* _Problem requirements_
Repeat each line of the material exactly.

· · · · · · ·

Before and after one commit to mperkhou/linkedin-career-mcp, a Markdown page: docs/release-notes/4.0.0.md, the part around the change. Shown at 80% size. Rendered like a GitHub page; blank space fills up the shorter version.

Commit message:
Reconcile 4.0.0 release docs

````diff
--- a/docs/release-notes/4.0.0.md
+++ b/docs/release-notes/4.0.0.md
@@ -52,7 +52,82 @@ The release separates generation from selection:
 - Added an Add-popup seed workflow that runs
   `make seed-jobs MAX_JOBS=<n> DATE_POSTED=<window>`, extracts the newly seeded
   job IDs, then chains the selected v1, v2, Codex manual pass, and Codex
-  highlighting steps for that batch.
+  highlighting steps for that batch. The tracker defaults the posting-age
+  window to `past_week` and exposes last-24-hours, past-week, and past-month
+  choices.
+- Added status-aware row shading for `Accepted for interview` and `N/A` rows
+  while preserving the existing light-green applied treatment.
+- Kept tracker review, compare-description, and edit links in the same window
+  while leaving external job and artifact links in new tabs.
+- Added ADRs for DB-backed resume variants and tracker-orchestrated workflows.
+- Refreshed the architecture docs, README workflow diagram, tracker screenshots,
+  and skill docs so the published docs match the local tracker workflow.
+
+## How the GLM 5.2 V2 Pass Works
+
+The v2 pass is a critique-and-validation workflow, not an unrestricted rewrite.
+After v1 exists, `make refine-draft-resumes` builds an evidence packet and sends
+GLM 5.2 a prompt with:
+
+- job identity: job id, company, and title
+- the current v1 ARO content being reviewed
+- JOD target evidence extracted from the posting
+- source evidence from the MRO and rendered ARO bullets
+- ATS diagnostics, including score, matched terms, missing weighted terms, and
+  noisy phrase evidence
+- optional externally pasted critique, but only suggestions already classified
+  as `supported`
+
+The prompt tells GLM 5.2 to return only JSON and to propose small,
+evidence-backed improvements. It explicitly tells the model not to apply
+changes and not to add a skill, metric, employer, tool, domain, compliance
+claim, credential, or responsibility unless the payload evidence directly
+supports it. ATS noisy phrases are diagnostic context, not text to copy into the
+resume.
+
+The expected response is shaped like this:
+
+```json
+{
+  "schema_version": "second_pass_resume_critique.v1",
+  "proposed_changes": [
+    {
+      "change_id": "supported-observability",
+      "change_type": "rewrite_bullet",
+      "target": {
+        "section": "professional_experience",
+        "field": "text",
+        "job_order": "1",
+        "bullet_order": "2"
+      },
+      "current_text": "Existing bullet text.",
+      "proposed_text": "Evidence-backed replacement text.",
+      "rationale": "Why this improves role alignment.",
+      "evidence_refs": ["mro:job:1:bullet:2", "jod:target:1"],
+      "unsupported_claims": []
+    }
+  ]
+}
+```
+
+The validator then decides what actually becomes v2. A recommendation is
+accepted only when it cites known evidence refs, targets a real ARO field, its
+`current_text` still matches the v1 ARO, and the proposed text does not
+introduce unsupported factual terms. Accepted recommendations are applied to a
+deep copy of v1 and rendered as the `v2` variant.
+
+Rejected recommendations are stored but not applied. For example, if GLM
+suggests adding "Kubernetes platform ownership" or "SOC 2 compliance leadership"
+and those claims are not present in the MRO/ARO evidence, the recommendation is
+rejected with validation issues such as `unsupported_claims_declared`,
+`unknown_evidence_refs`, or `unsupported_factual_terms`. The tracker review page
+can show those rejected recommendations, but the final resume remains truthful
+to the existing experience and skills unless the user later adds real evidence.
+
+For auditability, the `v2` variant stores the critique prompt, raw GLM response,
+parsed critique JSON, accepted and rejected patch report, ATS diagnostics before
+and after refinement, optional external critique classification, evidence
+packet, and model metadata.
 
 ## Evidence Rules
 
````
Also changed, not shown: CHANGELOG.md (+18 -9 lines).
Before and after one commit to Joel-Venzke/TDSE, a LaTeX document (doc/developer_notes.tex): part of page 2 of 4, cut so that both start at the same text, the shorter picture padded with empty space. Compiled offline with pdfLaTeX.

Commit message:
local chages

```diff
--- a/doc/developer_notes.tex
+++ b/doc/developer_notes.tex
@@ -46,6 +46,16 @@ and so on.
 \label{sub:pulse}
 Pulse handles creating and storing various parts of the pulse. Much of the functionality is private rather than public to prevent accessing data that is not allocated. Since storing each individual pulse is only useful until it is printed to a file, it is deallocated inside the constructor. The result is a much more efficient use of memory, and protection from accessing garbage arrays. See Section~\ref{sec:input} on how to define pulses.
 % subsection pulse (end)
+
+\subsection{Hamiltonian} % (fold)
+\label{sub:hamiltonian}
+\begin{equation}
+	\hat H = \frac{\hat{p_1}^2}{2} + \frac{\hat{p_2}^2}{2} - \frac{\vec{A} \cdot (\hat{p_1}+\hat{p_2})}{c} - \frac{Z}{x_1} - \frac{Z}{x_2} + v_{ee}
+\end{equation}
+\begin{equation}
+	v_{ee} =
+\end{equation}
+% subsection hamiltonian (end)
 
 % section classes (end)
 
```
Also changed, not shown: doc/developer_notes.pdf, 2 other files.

· · · · · · ·

* _Reply_
Before and after one commit to mperkhou/linkedin-career-mcp, a Markdown page: docs/release-notes/4.0.0.md, the part around the change. Shown at 80% size. Rendered like a GitHub page; blank space fills up the shorter version.

Commit message:
Reconcile 4.0.0 release docs

````diff
--- a/docs/release-notes/4.0.0.md
+++ b/docs/release-notes/4.0.0.md
@@ -52,7 +52,82 @@ The release separates generation from selection:
 - Added an Add-popup seed workflow that runs
   `make seed-jobs MAX_JOBS=<n> DATE_POSTED=<window>`, extracts the newly seeded
   job IDs, then chains the selected v1, v2, Codex manual pass, and Codex
-  highlighting steps for that batch.
+  highlighting steps for that batch. The tracker defaults the posting-age
+  window to `past_week` and exposes last-24-hours, past-week, and past-month
+  choices.
+- Added status-aware row shading for `Accepted for interview` and `N/A` rows
+  while preserving the existing light-green applied treatment.
+- Kept tracker review, compare-description, and edit links in the same window
+  while leaving external job and artifact links in new tabs.
+- Added ADRs for DB-backed resume variants and tracker-orchestrated workflows.
+- Refreshed the architecture docs, README workflow diagram, tracker screenshots,
+  and skill docs so the published docs match the local tracker workflow.
+
+## How the GLM 5.2 V2 Pass Works
+
+The v2 pass is a critique-and-validation workflow, not an unrestricted rewrite.
+After v1 exists, `make refine-draft-resumes` builds an evidence packet and sends
+GLM 5.2 a prompt with:
+
+- job identity: job id, company, and title
+- the current v1 ARO content being reviewed
+- JOD target evidence extracted from the posting
+- source evidence from the MRO and rendered ARO bullets
+- ATS diagnostics, including score, matched terms, missing weighted terms, and
+  noisy phrase evidence
+- optional externally pasted critique, but only suggestions already classified
+  as `supported`
+
+The prompt tells GLM 5.2 to return only JSON and to propose small,
+evidence-backed improvements. It explicitly tells the model not to apply
+changes and not to add a skill, metric, employer, tool, domain, compliance
+claim, credential, or responsibility unless the payload evidence directly
+supports it. ATS noisy phrases are diagnostic context, not text to copy into the
+resume.
+
+The expected response is shaped like this:
+
+```json
+{
+  "schema_version": "second_pass_resume_critique.v1",
+  "proposed_changes": [
+    {
+      "change_id": "supported-observability",
+      "change_type": "rewrite_bullet",
+      "target": {
+        "section": "professional_experience",
+        "field": "text",
+        "job_order": "1",
+        "bullet_order": "2"
+      },
+      "current_text": "Existing bullet text.",
+      "proposed_text": "Evidence-backed replacement text.",
+      "rationale": "Why this improves role alignment.",
+      "evidence_refs": ["mro:job:1:bullet:2", "jod:target:1"],
+      "unsupported_claims": []
+    }
+  ]
+}
+```
+
+The validator then decides what actually becomes v2. A recommendation is
+accepted only when it cites known evidence refs, targets a real ARO field, its
+`current_text` still matches the v1 ARO, and the proposed text does not
+introduce unsupported factual terms. Accepted recommendations are applied to a
+deep copy of v1 and rendered as the `v2` variant.
+
+Rejected recommendations are stored but not applied. For example, if GLM
+suggests adding "Kubernetes platform ownership" or "SOC 2 compliance leadership"
+and those claims are not present in the MRO/ARO evidence, the recommendation is
+rejected with validation issues such as `unsupported_claims_declared`,
+`unknown_evidence_refs`, or `unsupported_factual_terms`. The tracker review page
+can show those rejected recommendations, but the final resume remains truthful
+to the existing experience and skills unless the user later adds real evidence.
+
+For auditability, the `v2` variant stores the critique prompt, raw GLM response,
+parsed critique JSON, accepted and rejected patch report, ATS diagnostics before
+and after refinement, optional external critique classification, evidence
+packet, and model metadata.
 
 ## Evidence Rules
 
````
Also changed, not shown: CHANGELOG.md (+18 -9 lines).
Before and after one commit to Joel-Venzke/TDSE, a LaTeX document (doc/developer_notes.tex): part of page 2 of 4, cut so that both start at the same text, the shorter picture padded with empty space. Compiled offline with pdfLaTeX.

Commit message:
local chages

```diff
--- a/doc/developer_notes.tex
+++ b/doc/developer_notes.tex
@@ -46,6 +46,16 @@ and so on.
 \label{sub:pulse}
 Pulse handles creating and storing various parts of the pulse. Much of the functionality is private rather than public to prevent accessing data that is not allocated. Since storing each individual pulse is only useful until it is printed to a file, it is deallocated inside the constructor. The result is a much more efficient use of memory, and protection from accessing garbage arrays. See Section~\ref{sec:input} on how to define pulses.
 % subsection pulse (end)
+
+\subsection{Hamiltonian} % (fold)
+\label{sub:hamiltonian}
+\begin{equation}
+	\hat H = \frac{\hat{p_1}^2}{2} + \frac{\hat{p_2}^2}{2} - \frac{\vec{A} \cdot (\hat{p_1}+\hat{p_2})}{c} - \frac{Z}{x_1} - \frac{Z}{x_2} + v_{ee}
+\end{equation}
+\begin{equation}
+	v_{ee} =
+\end{equation}
+% subsection hamiltonian (end)
 
 % section classes (end)
 
```
Also changed, not shown: doc/developer_notes.pdf, 2 other files.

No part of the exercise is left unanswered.